> TASK GOAL
Go line by line through the entries below and copy those containing the string "components".

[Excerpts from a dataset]
_ _ _ _ _
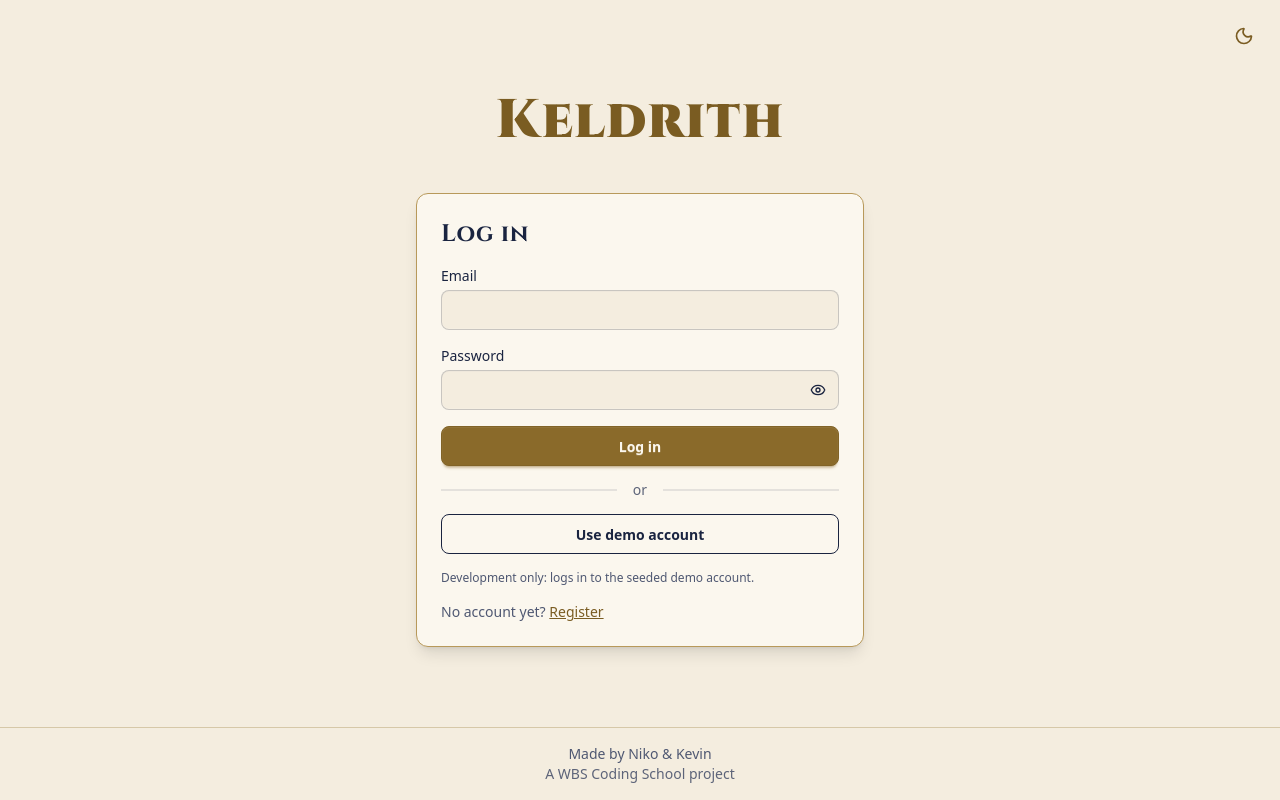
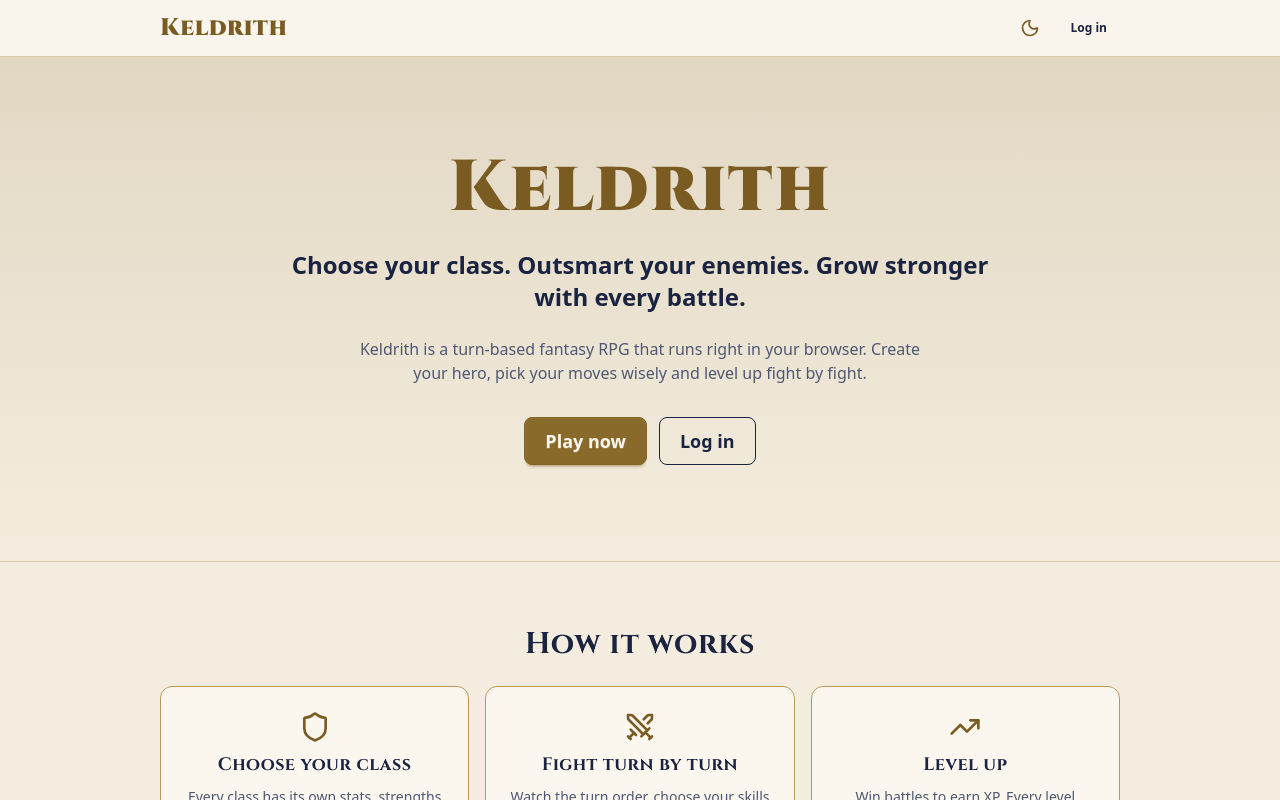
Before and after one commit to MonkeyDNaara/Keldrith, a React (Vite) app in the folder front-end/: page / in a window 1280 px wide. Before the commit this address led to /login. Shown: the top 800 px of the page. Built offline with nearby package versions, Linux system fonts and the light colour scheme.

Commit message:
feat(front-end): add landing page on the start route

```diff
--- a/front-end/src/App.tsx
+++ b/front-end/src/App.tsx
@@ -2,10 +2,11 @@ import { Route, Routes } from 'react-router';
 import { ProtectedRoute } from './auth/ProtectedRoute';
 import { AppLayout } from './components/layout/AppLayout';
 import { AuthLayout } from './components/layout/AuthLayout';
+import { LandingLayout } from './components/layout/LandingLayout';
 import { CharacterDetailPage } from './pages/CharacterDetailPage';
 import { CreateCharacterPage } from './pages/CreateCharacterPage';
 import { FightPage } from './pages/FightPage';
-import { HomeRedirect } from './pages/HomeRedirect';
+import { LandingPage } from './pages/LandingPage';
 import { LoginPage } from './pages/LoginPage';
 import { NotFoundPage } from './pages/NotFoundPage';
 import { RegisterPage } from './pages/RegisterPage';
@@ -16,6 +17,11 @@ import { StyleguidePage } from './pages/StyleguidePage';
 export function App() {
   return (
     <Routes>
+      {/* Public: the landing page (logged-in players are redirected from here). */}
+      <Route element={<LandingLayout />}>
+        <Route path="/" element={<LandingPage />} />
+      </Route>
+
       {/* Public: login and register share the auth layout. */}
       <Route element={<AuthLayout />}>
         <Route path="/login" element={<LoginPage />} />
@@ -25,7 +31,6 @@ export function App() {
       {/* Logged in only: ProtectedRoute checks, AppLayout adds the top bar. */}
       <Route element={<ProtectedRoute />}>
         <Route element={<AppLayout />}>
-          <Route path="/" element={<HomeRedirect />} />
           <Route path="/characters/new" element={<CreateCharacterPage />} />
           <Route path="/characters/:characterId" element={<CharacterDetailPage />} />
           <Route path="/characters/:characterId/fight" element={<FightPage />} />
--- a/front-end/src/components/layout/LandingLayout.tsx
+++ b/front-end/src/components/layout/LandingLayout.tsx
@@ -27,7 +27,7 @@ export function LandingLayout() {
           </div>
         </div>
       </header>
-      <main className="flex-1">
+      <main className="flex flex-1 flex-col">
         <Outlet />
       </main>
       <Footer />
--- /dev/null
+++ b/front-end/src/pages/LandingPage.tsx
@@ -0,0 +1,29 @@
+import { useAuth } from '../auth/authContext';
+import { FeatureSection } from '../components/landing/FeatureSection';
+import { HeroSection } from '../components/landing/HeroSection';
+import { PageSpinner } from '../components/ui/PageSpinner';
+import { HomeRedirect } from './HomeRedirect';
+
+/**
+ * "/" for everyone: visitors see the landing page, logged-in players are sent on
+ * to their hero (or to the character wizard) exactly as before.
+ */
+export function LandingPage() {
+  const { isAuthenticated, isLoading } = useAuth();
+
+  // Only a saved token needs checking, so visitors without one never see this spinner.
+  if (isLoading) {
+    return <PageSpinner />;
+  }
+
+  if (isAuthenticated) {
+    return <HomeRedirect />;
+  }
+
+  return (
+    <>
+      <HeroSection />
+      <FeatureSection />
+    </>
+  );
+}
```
_ _ _ _ _
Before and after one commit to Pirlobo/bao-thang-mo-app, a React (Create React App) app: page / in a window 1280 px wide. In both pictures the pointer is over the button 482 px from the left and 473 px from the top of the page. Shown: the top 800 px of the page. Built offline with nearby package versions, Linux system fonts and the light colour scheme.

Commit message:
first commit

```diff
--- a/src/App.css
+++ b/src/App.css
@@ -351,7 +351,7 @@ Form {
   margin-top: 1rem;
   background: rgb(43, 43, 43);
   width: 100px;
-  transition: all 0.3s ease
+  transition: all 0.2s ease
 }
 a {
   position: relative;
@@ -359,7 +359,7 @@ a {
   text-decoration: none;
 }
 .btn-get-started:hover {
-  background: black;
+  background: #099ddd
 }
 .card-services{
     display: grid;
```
_ _ _ _ _
> RESPONSE TO THIS EXERCISE
 import { AppLayout } from './components/layout/AppLayout';
 import { AuthLayout } from './components/layout/AuthLayout';
+import { LandingLayout } from './components/layout/LandingLayout';
--- a/front-end/src/components/layout/LandingLayout.tsx
+++ b/front-end/src/components/layout/LandingLayout.tsx
+import { FeatureSection } from '../components/landing/FeatureSection';
+import { HeroSection } from '../components/landing/HeroSection';
+import { PageSpinner } from '../components/ui/PageSpinner';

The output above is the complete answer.